According to data recently released by the city, almost 40 officers left the department in September alone, KCPQ in Seattle reported. Last month’s jump in officer departures is “double the number of losses any month on record” in the northwest city.
While the separations included moves to other agencies and retirements, the majority were officers who chose to resign.
According to KCPQ, city officials say the loss of officers is creating a public safety issue, particularly with 911 emergency response times. The longest response time for 911 calls should be 7 minutes, but the North Precinct in September saw that number jump to 9 minutes.
“Your 911 call for help will go unanswered for a significant amount of time,” Seattle Police Officer Guild President Mike Solan told the Jason Rantz Show.
The separations in September occurred following the Seattle City Council’s decision to almost unanimously pass legislation that cut $4 million from the SPD’s budget, and reduced the force by up to 100 officers.
The only dissenting vote was Kshama Sawant, who asserted that the cut wasn’t enough. She said the decision failed working people, particularly those in black and brown communities.
“This budget fails to address the systemic racism of policing…other Councilmembers publicly declared they would support defunding SPD by 50 percent, as our Peoples Budget and the Justice for George Floyd movement have demanded,” Sawant said.

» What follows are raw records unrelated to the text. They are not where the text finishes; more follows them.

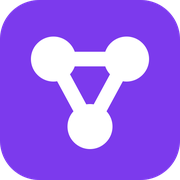
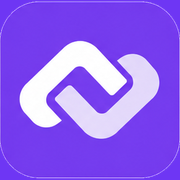
feat: брендбук v1.0 — кольори, логотип, фавікон

diff --git a/src/styles/variables.css b/src/styles/variables.css
@@ -1,20 +1,20 @@
 :root {
   --bg: #ffffff;
-  --bg-secondary: #f8f9fc;
+  --bg-secondary: #F4F3FA;
   --bg-tint: #f5f3ff;
-  --primary: #7C3AED;
-  --primary-hover: #6D28D9;
+  --primary: #6E36F4;
+  --primary-hover: #5A28D6;
   --primary-soft: #EDE9FE;
   --surface: #ffffff;
   --danger: #DC2626;
   --success: #16A34A;
-  --secondary: #0F172A;
-  --accent: #7C3AED;
-  --text: #0F172A;
+  --secondary: #191B21;
+  --accent: #6E36F4;
+  --text: #191B21;
   --text-muted: #64748B;
   --border: #E2E8F0;
   --glass-bg: rgba(255, 255, 255, 0.8);
-  --glass-border: rgba(124, 58, 237, 0.15);
+  --glass-border: rgba(110, 54, 244, 0.15);
   --glass-blur: blur(20px);
   /* Обидва шрифти мають кирилицю: Unbounded — заголовки, Manrope — увесь інший текст.
      До 2026-10 body стояв на Syne без кирилиці, тож український текст малювався
@@ -38,10 +38,10 @@
   --radius-pill: 999px;
 
   /* Shadows */
-  --shadow-card: 0 2px 16px rgba(15, 23, 42, 0.08), 0 1px 4px rgba(15, 23, 42, 0.04);
-  --shadow-elevated: 0 8px 32px rgba(15, 23, 42, 0.12), 0 2px 8px rgba(15, 23, 42, 0.06);
+  --shadow-card: 0 2px 16px rgba(25, 27, 33, 0.08), 0 1px 4px rgba(25, 27, 33, 0.04);
+  --shadow-elevated: 0 8px 32px rgba(25, 27, 33, 0.12), 0 2px 8px rgba(25, 27, 33, 0.06);
 
   /* Gradients */
-  --gradient-primary: linear-gradient(135deg, #7C3AED, #4F46E5);
-  --gradient-text: linear-gradient(135deg, #7C3AED, #4F46E5);
+  --gradient-primary: linear-gradient(135deg, #6E36F4, #4F46E5);
+  --gradient-text: linear-gradient(135deg, #6E36F4, #4F46E5);
 }

diff --git a/src/lib/structured-data.ts b/src/lib/structured-data.ts
@@ -6,7 +6,7 @@ export function getOrganizationSchema() {
     '@type': 'Organization',
     name: 'Neuronix',
     url: SITE_URL,
-    logo: `${SITE_URL}/favicon.svg`,
+    logo: `${SITE_URL}/icon-512.png`,
     contactPoint: {
       '@type': 'ContactPoint',
       contactType: 'sales',
@@ -25,7 +25,7 @@ export function getLocalBusinessSchema() {
     '@type': 'ProfessionalService',
     '@id': `${SITE_URL}#localbusiness`,
     name: 'Neuronix — розробка сайтів та автоматизація',
-    image: `${SITE_URL}/favicon.svg`,
+    image: `${SITE_URL}/icon-512.png`,
     url: SITE_URL,
     priceRange: '$$',
     telephone: '+380685026199',
@@ -79,7 +79,7 @@ export function getBlogPostingSchema(opts: {
     mainEntityOfPage: { '@type': 'WebPage', '@id': url },
     headline: opts.title,
     description: opts.description,
-    image: `${SITE_URL}/favicon.svg`,
+    image: `${SITE_URL}/icon-512.png`,
     keywords: opts.keywords.join(', '),
     datePublished: opts.publishedAt,
     dateModified: opts.updatedAt,
@@ -92,7 +92,7 @@ export function getBlogPostingSchema(opts: {
     publisher: {
       '@type': 'Organization',
       name: 'Neuronix',
-      logo: { '@type': 'ImageObject', url: `${SITE_URL}/favicon.svg` },
+      logo: { '@type': 'ImageObject', url: `${SITE_URL}/icon-512.png` },
     },
   }
 }

diff --git a/src/components/Footer.tsx b/src/components/Footer.tsx
@@ -3,6 +3,7 @@
 import { useTranslations } from 'next-intl'
 import { useLocale } from 'next-intl'
 import Link from 'next/link'
+import Image from 'next/image'
 import { sendGTMEvent } from '@next/third-parties/google'
 import { track } from '@/lib/analytics'
 import './css/Footer.css'
@@ -14,7 +15,14 @@ export default function Footer() {
   return (
     <footer className="footer">
       <div className="footer-inner">
-        <span className="footer-logo">NEURONIX</span>
+        {/* Інверсна версія — для темного фону (брендбук, розділ «Версії логотипу»). */}
+        <Image
+          className="footer-logo"
+          src="/brand/logo-inverse.webp"
+          alt="Neuronix"
+          width={700}
+          height={149}
+        />
         <nav className="footer-services">
           {/* Порядок = що ми продаємо. До 06.09 перелік починався з AI і назв платформ,
               тобто з нашої кухні, а не з того, по що людина прийшла. Розробка сайтів

diff --git a/src/components/Navbar.tsx b/src/components/Navbar.tsx
@@ -3,6 +3,7 @@
 import { useState, useEffect, useCallback } from 'react'
 import { useTranslations, useLocale } from 'next-intl'
 import Link from 'next/link'
+import Image from 'next/image'
 import { usePathname } from 'next/navigation'
 import LanguageSwitcher from './LanguageSwitcher'
 import './css/Navbar.css'
@@ -74,11 +75,11 @@ export default function Navbar() {
             мову — шукав навігацію. Link ще й робить елемент доступним з клавіатури. */}
         {isHome ? (
           <div className="navbar-logo" onClick={scrollToTop}>
-            NEURONIX
+            <Image src="/brand/logo.webp" alt="Neuronix" width={700} height={149} priority />
           </div>
         ) : (
-          <Link href={`/${locale}`} className="navbar-logo">
-            NEURONIX
+          <Link href={`/${locale}`} className="navbar-logo" aria-label="Neuronix">
+            <Image src="/brand/logo.webp" alt="Neuronix" width={700} height={149} priority />
           </Link>
         )}
 

diff --git a/src/app/[locale]/layout.tsx b/src/app/[locale]/layout.tsx
@@ -51,7 +51,7 @@ export const viewport: Viewport = {
   initialScale: 1,
   maximumScale: 5,
   viewportFit: 'cover',
-  themeColor: '#7C3AED',
+  themeColor: '#6E36F4',
 }
 
 export async function generateMetadata({ params }: Props): Promise<Metadata> {
@@ -106,7 +106,6 @@ export default async function LocaleLayout({
             404 — і Google малював сірий глобус замість знака. Тримаємо обидва плюс
             растрові розміри, кратні 48px, як радить довідка Google. */}
         <link rel="icon" href="/favicon.ico" sizes="any" />
-        <link rel="icon" type="image/svg+xml" href="/favicon.svg" />
         <link rel="icon" type="image/png" sizes="192x192" href="/icon-192.png" />
         <link rel="apple-touch-icon" href="/apple-touch-icon.png" />
         {schemas.map((schema, i) => (

diff --git a/src/components/css/Navbar.css b/src/components/css/Navbar.css
@@ -45,17 +45,20 @@
 
 .navbar.scrolled {
   border-bottom-color: var(--border);
-  box-shadow: 0 2px 16px rgba(15, 23, 42, 0.06);
+  box-shadow: 0 2px 16px rgba(25, 27, 33, 0.06);
 }
 
+/* Логотип за брендбуком (v1.0): мінімум 140px завширшки на екрані, без ефектів. */
 .navbar-logo {
-  font-family: var(--font-display);
-  font-weight: 800;
-  font-size: var(--fs-xl);
-  color: var(--text);
+  display: flex;
+  align-items: center;
   cursor: pointer;
-  letter-spacing: 0.05em;
   flex-shrink: 0;
+}
+
+.navbar-logo img {
+  height: 34px;
+  width: auto;
 }
 
 .navbar-links {
@@ -202,5 +205,5 @@
 }
 
 @media (max-width: 380px) {
-  .navbar-logo { font-size: var(--fs-lg); }
+  .navbar-logo img { height: 30px; }
 }

diff --git a/src/styles/global.css b/src/styles/global.css
@@ -17,7 +17,7 @@ html {
   -webkit-font-smoothing: antialiased;
   -moz-osx-font-smoothing: grayscale;
   -webkit-text-size-adjust: 100%;
-  -webkit-tap-highlight-color: rgba(124, 58, 237, 0.15);
+  -webkit-tap-highlight-color: rgba(110, 54, 244, 0.15);
   text-rendering: optimizeLegibility;
   height: 100%;
   overflow: hidden;
@@ -314,9 +314,9 @@ section .container {
 /* ===== Glow Text ===== */
 .glow-text {
   text-shadow:
-    0 0 10px rgba(124, 58, 237, 0.5),
-    0 0 30px rgba(124, 58, 237, 0.3),
-    0 0 60px rgba(124, 58, 237, 0.15);
+    0 0 10px rgba(110, 54, 244, 0.5),
+    0 0 30px rgba(110, 54, 244, 0.3),
+    0 0 60px rgba(110, 54, 244, 0.15);
 }
 
 /* ===== Mesh Background ===== */

diff --git a/src/components/css/Clients.css b/src/components/css/Clients.css
@@ -69,7 +69,7 @@
 
 .client-logo:hover,
 .client-logo:focus-visible {
-  border-color: rgba(124, 58, 237, 0.45);
+  border-color: rgba(110, 54, 244, 0.45);
   box-shadow: var(--shadow-elevated);
   transform: translateY(-2px);
 }
@@ -85,7 +85,7 @@
 }
 
 .client-logo:focus-visible {
-  outline: 3px solid rgba(124, 58, 237, 0.2);
+  outline: 3px solid rgba(110, 54, 244, 0.2);
   outline-offset: 3px;
 }
 

diff --git a/src/app/[locale]/opengraph-image.tsx b/src/app/[locale]/opengraph-image.tsx
@@ -18,7 +18,7 @@ export default function OpengraphImage() {
           flexDirection: 'column',
           justifyContent: 'center',
           padding: '0 90px',
-          background: 'linear-gradient(135deg, #7C3AED 0%, #4F46E5 100%)',
+          background: 'linear-gradient(135deg, #6E36F4 0%, #4F46E5 100%)',
           color: '#ffffff',
           fontFamily: 'sans-serif',
         }}

diff --git a/src/styles/effects.css b/src/styles/effects.css
@@ -126,7 +126,7 @@
 /* Magic UI «Animated Gradient Text» на ключовому слові в H1.               */
 
 .hero-title-highlight {
-  background: linear-gradient(100deg, #7C3AED, #4F46E5, #a78bfa, #7C3AED);
+  background: linear-gradient(100deg, #6E36F4, #4F46E5, #a78bfa, #6E36F4);
   background-size: 300% 100%;
   -webkit-background-clip: text;
   background-clip: text;

diff --git a/src/components/css/StickyCta.css b/src/components/css/StickyCta.css
@@ -17,7 +17,7 @@
        reason Navbar drops its blur below 900px (386d95d). */
     background: var(--surface);
     border-top: 1px solid var(--border);
-    box-shadow: 0 -2px 16px rgba(15, 23, 42, 0.08);
+    box-shadow: 0 -2px 16px rgba(25, 27, 33, 0.08);
     transform: translateY(110%);
     transition: transform 0.25s ease;
     will-change: transform;

diff --git a/src/components/AnimatedBackground.tsx b/src/components/AnimatedBackground.tsx
@@ -12,7 +12,7 @@ interface Particle {
 }
 
 const SPEED = 0.28
-const RGB = '124, 58, 237' // #7C3AED
+const RGB = '110, 54, 244' // #6E36F4
 
 export default function AnimatedBackground() {
   const canvasRef = useRef<HTMLCanvasElement>(null)
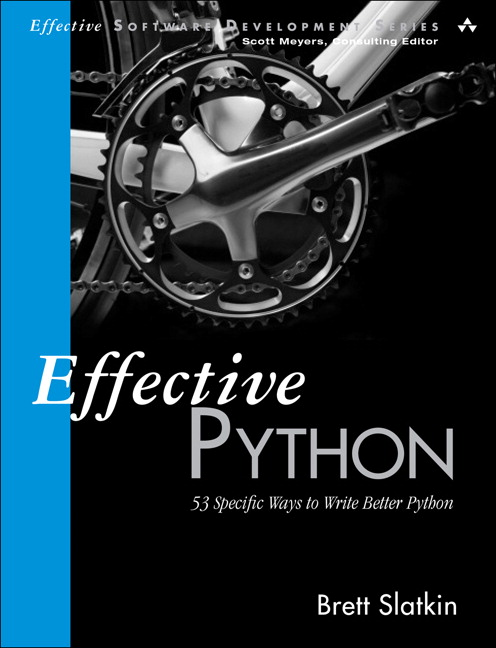
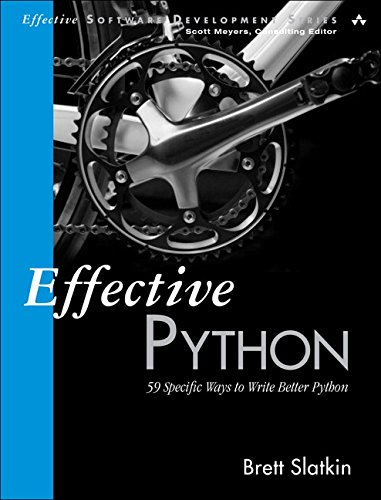
Updated with chapter info

Changed region(s): [[0.0, 0.0, 1.0, 1.0], [0.6352, 0.9, 0.9239, 0.96], [0.9239, 0.03, 0.9528, 0.06]]

diff --git a/index.html b/index.html
@@ -86,9 +86,8 @@
 </div>
 
 <h2>Preface</h2>
-<p>The <a href="http://www.python.org">Python programming language</a> has unique strengths and charms that can be hard to grasp. Programmers familiar with other languages often approach Python from a limited mindset instead of embracing its full <a href="http://en.wikipedia.org/wiki/Expressivity_(computer_science)">expressivity</a>. Newer programmers go too far in the other direction, over-using Python features that can cause big problems&nbsp;later.</p>
-<p><em>Effective Python</em> aims to provide insight into the &#8220;pythonic&#8221; way of writing programs: the best way to use Python. It builds on a fundamental understanding of the language that I assume you already have. Novice programmers will learn the best practices of Python&#8217;s capabilities. Experienced programmers will learn how to embrace the strangeness of a new tool with&nbsp;confidence.</p>
-<p>Each chapter in this book covers a broad but related set of items. Feel free to jump between items and follow your interest. Each item contains concise and specific guidance explaining how you can write Python programs more effectively. Items include advice on what to do, what to avoid, how to strike the right balance, and why this is the best&nbsp;choice.</p>
+<p>The <a href="http://www.python.org">Python programming language</a> has unique strengths and charms that can be hard to grasp. Many programmers familiar with other languages often approach Python from a limited mindset instead of embracing its full expressivity. Some programmers go too far in the other direction, over-using Python features that can cause big problems&nbsp;later.</p>
+<p><em>Effective Python</em> aims to provide insight into the <em>Pythonic</em> way of writing programs: the best way to use Python. It builds on a fundamental understanding of the language that I assume you already have. Novice programmers will learn the best practices of Python&#8217;s capabilities. Experienced programmers will learn how to embrace the strangeness of a new tool with&nbsp;confidence.</p>
 <p>My goal is to prepare you to make a big impact with&nbsp;Python.</p>
             </div>
         </div>
@@ -143,6 +142,53 @@
 </section>
 
 
+<section id="more-info" class="content">
+
+
+<div class="title-bar">
+    <div class="container">
+        <div class="row">
+            <div class="col-md-12">
+                <h1>More&nbsp;Info</h1>
+            </div>
+        </div>
+    </div>
+</div>
+
+
+<div class="page-content">
+    <div class="container">
+
+
+        <div class="row">
+            <div class="col-md-12">
+                <h2>What This Book&nbsp;Covers</h2>
+<p>Each chapter in this book contains a broad but related set of items. Feel free to jump between items and follow your interest. Each item contains concise and specific guidance explaining how you can write Python programs more effectively. Items include advice on what to do, what to avoid, how to strike the right balance, and why this is the best&nbsp;choice.</p>
+<p>The items in this book are for Python 3 and Python 2 programmers alike. Programmers using alternative runtimes like Jython, IronPython, or PyPy should also find the majority of items to be&nbsp;applicable.</p>
+<h3>Chapter 1: Pythonic&nbsp;Thinking</h3>
+<p>The Python community has come to use the adjective Pythonic to describe code that follows a particular style. The idioms of Python have emerged over time through experience using the language and working with others. This chapter covers the best way to do the most common things in&nbsp;Python.</p>
+<h3>Chapter 2:&nbsp;Functions</h3>
+<p>Functions in Python have a variety of extra features that make a programmer&#8217;s life easier. Some are similar to capabilities in other programming languages, but many are unique to Python. This chapter covers how to use use functions to clarify intention, promote reuse, and reduce&nbsp;bugs.</p>
+<h3>Chapter 3: Classes and&nbsp;Inheritance</h3>
+<p>Python is an object-oriented language. Getting things done in Python often requires writing new classes and defining how they interact through their interfaces and hierarchies. This chapter covers how to use classes and inheritance to express your intended behaviors with&nbsp;objects.</p>
+<h3>Chapter 4: Metaclasses and&nbsp;Attributes</h3>
+<p>Metaclasses and dynamic attributes are powerful Python features. However, they also enable you to implement extremely bizarre and unexpected behaviors. This chapter covers the common idioms for using these mechanisms to ensure you follow the <em>rule of least surprise</em>.</p>
+<h3>Chapter 5: Concurrency and&nbsp;Parallelism</h3>
+<p>Python makes it easy to write concurrent programs that do many different things seemingly at the same time. Python can also be used to do parallel work through system calls, subprocesses, and C-extensions. This chapter covers how to best utilize Python in these subtly different&nbsp;situations.</p>
+<h3>Chapter 6: Built-in&nbsp;Modules</h3>
+<p>Python is installed with many of the important modules that you&#8217;ll need to write programs. These standard packages are so closely intertwined with idiomatic Python that they may as well be part of the language specification. This chapter covers the essential built-in&nbsp;modules.</p>
+<h3>Chapter 7:&nbsp;Collaboration</h3>
+<p>Collaborating on Python programs requires being deliberate about how you write your code. Even if you&#8217;re working alone, you&#8217;ll want to understand how to use modules written by others. This chapter covers the standard tools and best practices that enable people to work together on Python&nbsp;programs.</p>
+<h3>Chapter 8:&nbsp;Production</h3>
+<p>Python has facilities for adapting to multiple deployment environments. It also has built-in modules that aid in hardening your programs and making them bulletproof. This chapter covers how to use Python to debug, optimize, and test your programs to maximize quality and performance at&nbsp;runtime.</p>
+            </div>
+        </div>
+    </div>
+</div>
+
+</section>
+
+
 <section id="about-the-author" class="content">
 
 
@@ -168,8 +214,7 @@
 </div>
 
 <h2>Brett&nbsp;Slatkin</h2>
-<p><em>Senior Staff Software Engineer,&nbsp;Google</em></p>
-<p>Brett is the engineering lead and co-founder of <a href="https://www.google.com/insights/consumersurveys/home">Google Consumer Surveys</a>. He formerly worked on <a href="https://developers.google.com/appengine/">Google App Engine&#8217;s</a> Python infrastructure. He is the co-creator of the <a href="https://code.google.com/p/pubsubhubbub/">PubSubHubbub</a> protocol. 9 years ago he cut his teeth using Python to manage Google&#8217;s enormous fleet of&nbsp;servers.</p>
+<p>Brett is a Senior Staff Software Engineer at Google. He is the engineering lead and co-founder of <a href="https://www.google.com/insights/consumersurveys/home">Google Consumer Surveys</a>. He formerly worked on <a href="https://developers.google.com/appengine/">Google App Engine&#8217;s</a> Python infrastructure. He is the co-creator of the <a href="https://code.google.com/p/pubsubhubbub/">PubSubHubbub</a> protocol. 9 years ago he cut his teeth using Python to manage Google&#8217;s enormous fleet of&nbsp;servers.</p>
 <p>Outside of his day job, he works on <a href="http://github.com/bslatkin">open source tools</a> and writes about software, bicycles, and other topics <a href="http://www.onebigfluke.com">on his personal website</a>. He earned his <span class="caps">B.S.</span> in Computer Engineering from Columbia University in the City of New York. He lives in San&nbsp;Francisco.</p>
 <div class="clear-images">
     <a target="_blank" href="https://twitter.com/haxor" class="btn btn-info btn-lg">Follow @haxor</a>
@@ -215,12 +260,25 @@
 <section id="posts" class="content">
     <div class="container">
 
+        <div class="row hentry" id="final-draft-done">
+            <div class="col-md-12">
+                <h2 class="entry-title">Final Draft&nbsp;Done</h2>
+
+                <div class="text-muted published-container">
+                    <abbr class="published" title="2014-11-28T10:30:00-08:00">
+                        Fri 28 November 2014
+                    </abbr>
+                </div>
+
+                <div class="entry-content"> <p>The final draft of the book is done. It&#8217;s 55,000 words, 250+ pages, 8 chapters, 59 items. Reviewers spent a lot of time looking over earlier drafts to ensure that the book will be useful. Now it&#8217;s off to production to be turned into a printable&nbsp;layout.</p> </div>
+            </div>
+        </div>
         <div class="row hentry" id="welcome-to-effective-python">
             <div class="col-md-12">
                 <h2 class="entry-title">Welcome</h2>
 
                 <div class="text-muted published-container">
-                    <abbr class="published" title="2014-08-18T09:45:00">
+                    <abbr class="published" title="2014-08-18T09:45:00-07:00">
                         Mon 18 August 2014
                     </abbr>
                 </div>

Among the officers who left the department this year was Chief Carmen Best, who said the cuts put her in a position that was “destined to fail.”
Seattle Mayor Jenny Durkan expressed concern for the decrease in police department staffing, saying it could take the city back decades. In 1990, Seattle had 1,271 officers; since that year, the population in Seattle has increased by 44 percent. The current number of officers on the street in Seattle is 1,203.
“It is not a sustainable trend line,” Durkan said. “If you look at that trendline we could be back to levels decades ago in a city that has grown so much and that leads not just to a lack of resources when people need them. It actually makes policing harder.”
The staffing challenges come in the wake of a summer filled with protests and riots sparked by the death of George Floyd while in custody of the Minneapolis Police Department over Memorial Day weekend. The challenges include calls from Black Lives Matter to defund police departments nationwide.